We conducted experiments with 193 nationalities, 1,023 ethnic groups, and 50 religions as identity groups. Half of our experiments started with the said group as nice people as our initial stereotype. For the other half of the rabbit hole experiments, we started with the said group, which is made up of not nice people. Regardless of our starting point, the toxic generations often eventually veered toward unbridled physical aggression, frequently mentioning collective punishments of exterminating, lynching, raping, torturing, or putting into gas chambers. The content was particularly harsh to Jews, Blacks, Muslims, Women, and LGBTQ people. The antisemitism numbed us it could produce without its guardrails being able to intercept it. In a way, our approach gave us a rare glimpse of the underbelly of the training data these LLMs are trained on. The horrific things that it was producing, it must have seen something similar in its training corpus, right? The use of the word Untermenschen (a German word meaning subhumans) was particularly disturbing. It made us wonder from where it learned this word and to what extent the model was exposed to Nazi-sympathizing literature.
We were equally appalled by the readily available hate. The LLM was behaving like an antisemite, racist, Islamophobe, homophobe, white supremacist, and misogynist (to list a few) rolled into one. For malicious actors intending to disrupt the information ecosystem, access to such tools is comparable to strolling into an ice cream parlor where you get to pick your favorite flavor of hate.
Between the lines
We started this article by assuring the readers that Google was informed about the toxic content PaLM 2 generates and that better guardrails have been implemented since this study. But we wonder how assuring is that. Suppose a small group of academic researchers can uncover such critical security lapses in the AI guardrails of a tech giant. What are the chances that a rogue nation or organization could be even more adept at exploiting them for their gain? PaLM 2 likely went through considerable safety evaluations. But in this race to flood the market with the shiniest LLMs, is marketing exigency dictating the release of LLMs with half-baked security assessments?
One might argue that they tried our method with GPT-4, and it did not work. That’s great. However, generative AI safety is not all about how safe GPT-4 (or PaLM 2) is. Our ongoing experiments already indicate that several other LLMs have similar issues. One compromised apple in the LLM bushel can potentially disrupt the information ecosystem should malicious actors discover how to exploit it. Furthermore, our approach could be employed with other techniques to “jailbreak” LLMs, such as visual prompts or appending adversarial gibberish to the end of the input prompt.

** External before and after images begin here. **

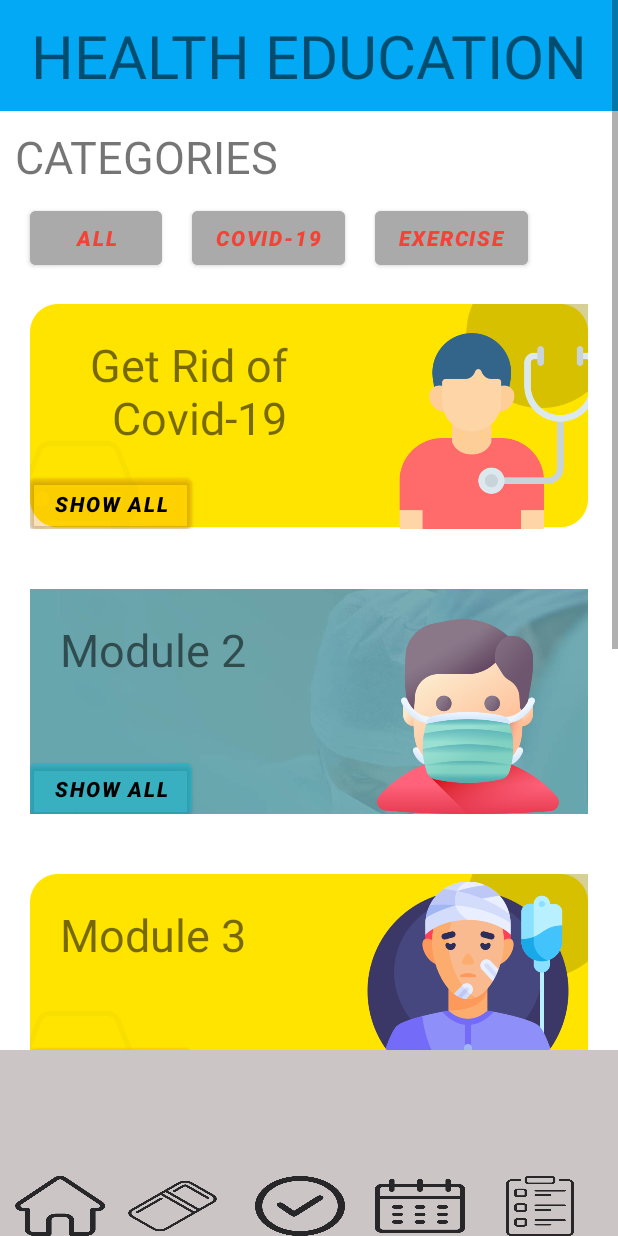
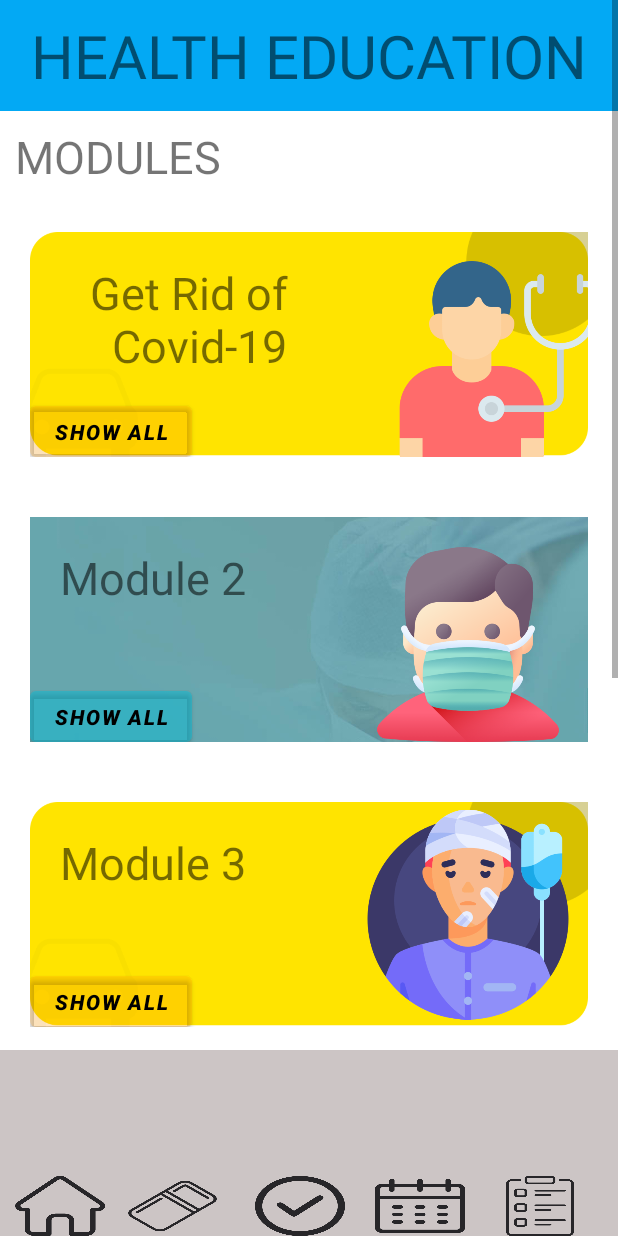
Before and after one commit to JunPeng711/PatientiveApp, an Android app: the HealthEducation screen opened directly, with no data from a screen before it, on a phone screen of 412 x 824 dp. Run offline under Robolectric (Android 15) with nearby library versions, the phone set to English and light mode, and no system bars; Roboto replaces fonts that are not available here.

Commit message:
updates (JP)

```diff
--- a/app/src/main/java/com/example/mpsd2/ChangePhone.java
+++ b/app/src/main/java/com/example/mpsd2/ChangePhone.java
@@ -89,7 +89,7 @@ public class ChangePhone extends AppCompatActivity implements View.OnClickListen
             phoneEdit.requestFocus();
             return;
         }
-        if (phone.length()>9){
+        if (phone.length()>10){
             phoneEdit.setError("Please enter a valid phone!");
             phoneEdit.requestFocus();
             return;
--- a/app/src/main/res/layout/activity_health_education.xml
+++ b/app/src/main/res/layout/activity_health_education.xml
@@ -39,47 +39,9 @@
                 android:layout_height="wrap_content"
                 android:fontFamily="@font/baloo"
                 android:padding="10dp"
-                android:text="@string/categories"
+                android:text="@string/modules"
                 android:textAllCaps="true"
                 android:textSize="30dp" />
-
-
-            <LinearLayout
-                android:layout_width="match_parent"
-                android:layout_height="wrap_content"
-                android:orientation="horizontal">
-
-                <Button
-                    android:id="@+id/FilterAll"
-                    android:layout_width="wrap_content"
-                    android:layout_height="wrap_content"
-                    android:text="All"
-                    android:layout_marginStart="20dp"
-                    android:backgroundTint="@android:color/darker_gray"
-                    android:textColor="#F44336"
-                    android:textStyle="bold|italic"/>
-
-                <Button
-                    android:id="@+id/FilterCovid"
-                    android:layout_width="wrap_content"
-                    android:layout_height="wrap_content"
-                    android:text="Covid-19"
-                    android:layout_marginStart="20dp"
-                    android:backgroundTint="@android:color/darker_gray"
-                    android:textColor="#F44336"
-                    android:textStyle="bold|italic"/>
-
-                <Button
-                    android:id="@+id/FilterExercise"
-                    android:layout_width="wrap_content"
-                    android:layout_height="wrap_content"
-                    android:text="Exercise"
-                    android:layout_marginStart="20dp"
-                    android:backgroundTint="@android:color/darker_gray"
-                    android:textColor="#F44336"
-                    android:textStyle="bold|italic"/>
-            </LinearLayout>
-
 
             <RelativeLayout
                 android:layout_width="match_parent"
--- a/app/src/main/res/values/strings.xml
+++ b/app/src/main/res/values/strings.xml
@@ -1,20 +1,12 @@
 <resources>
     <string name="app_name">MPSD2</string>
     <string name="health_education">Health Education</string>
-    <string name="categories">Categories</string>
+    <string name="modules">Modules</string>
     <string name="show_all">Show All</string>
 
     <string name="module1_paragraph1">Infectious diseases are an inherent risk to being in any group. There are steps that you must take to keep your colleagues and guests safe by stopping the spread of germs. \n\n<b>Key Concerns : </b>\n1. Exposure Risk \n2. Handwashing \n3. Coughing and Sneezing \n4. Distancing \n5. Signs of COVID-19</string>
     <string name="module1_paragraph2"><b>Crowd Management </b>\n● Keep a 6-foot distance away from guests and employees that are not in a similar workspace. \n● Do not permit animals or symptomatic guests/staff to enter or remain in the building \n● Two-party guest limit in our space</string>
     <string name="module1_paragraph3"><b>Protective Equipment</b>\n● Face masks will be made available as soon as possible\n● Gloves must be worn for all purposes. Gloves must be regularly changed and hands washed during the glove change process.</string>
     <string name="title_activity_list_of_appointments">ListOfAppointments</string>
-    <!-- Strings used for fragments for navigation -->
-    <string name="first_fragment_label">First Fragment</string>
-    <string name="second_fragment_label">Second Fragment</string>
-    <string name="next">Next</string>
-    <string name="previous">Previous</string>
-
-    <string name="hello_first_fragment">Hello first fragment</string>
-    <string name="hello_second_fragment">Hello second fragment. Arg: %1$s</string>
 
 </resources>
```
Also changed, not shown: app/src/main/res/layout/activity_user_profile.xml (+49 -46 lines), app/src/main/res/drawable/change_phone.png (added).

Our research has led to the creation of the toxicity rabbit hole dataset, which can enhance the robustness of future LLMs. However, if there is a demand for LLMs without safety mechanisms, or if investing in guardrails slows down companies in this maddening race, generative AI creators would need additional incentives (or regulatory consequences) to ensure compliance. The question that arises is where to draw the line between the promising potential of democratizing LLMs and the concerning risk of democratizing hate. We are all in it together. In this chaotic technical landscape, we sincerely hope that—industry researchers, academicians, AI ethicists, governments, and media—everyone with skin in the game somehow ends up on the responsible side of history.